Your answer consists of the lines in the data that contain "README". Copy each of them.

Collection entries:
^^^^^^^^

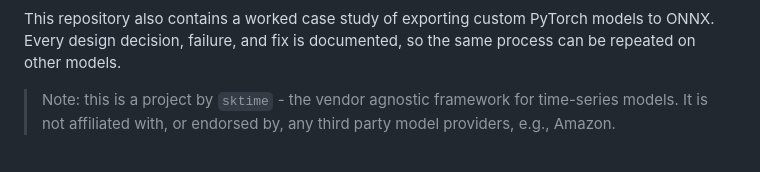
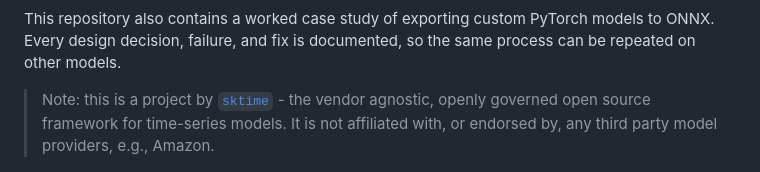
Before and after one commit to sktime/tsfm-onnx, a Markdown page: README.md, the part around one of its changes. GitHub-like rendering.

Commit message:
sktime links

```diff
--- a/README.md
+++ b/README.md
@@ -16,7 +16,7 @@ This repository also contains a worked case study of exporting custom PyTorch mo
 to ONNX. Every design decision, failure, and fix is documented, so the same
 process can be repeated on other models.
 
-> Note: this is a project by `sktime` - the vendor agnostic framework for time-series models.
+> Note: this is a project by [`sktime`](www.sktime.net) - the vendor agnostic, openly governed open source framework for time-series models.
 > It is not affiliated with, or endorsed by, any third party model providers, e.g., Amazon.
 
 ![The app: Toto-2 int8 forecasting the airline passengers series, with the model picker, precision switch, and backtest slider](docs/screenshots/app.png)
```
Also changed, not shown: other parts of README.md (+1 -1 lines).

^^^^^^^^

■ **Task output**:
Before and after one commit to sktime/tsfm-onnx, a Markdown page: README.md, the part around one of its changes. GitHub-like rendering.
--- a/README.md
+++ b/README.md
Also changed, not shown: other parts of README.md (+1 -1 lines).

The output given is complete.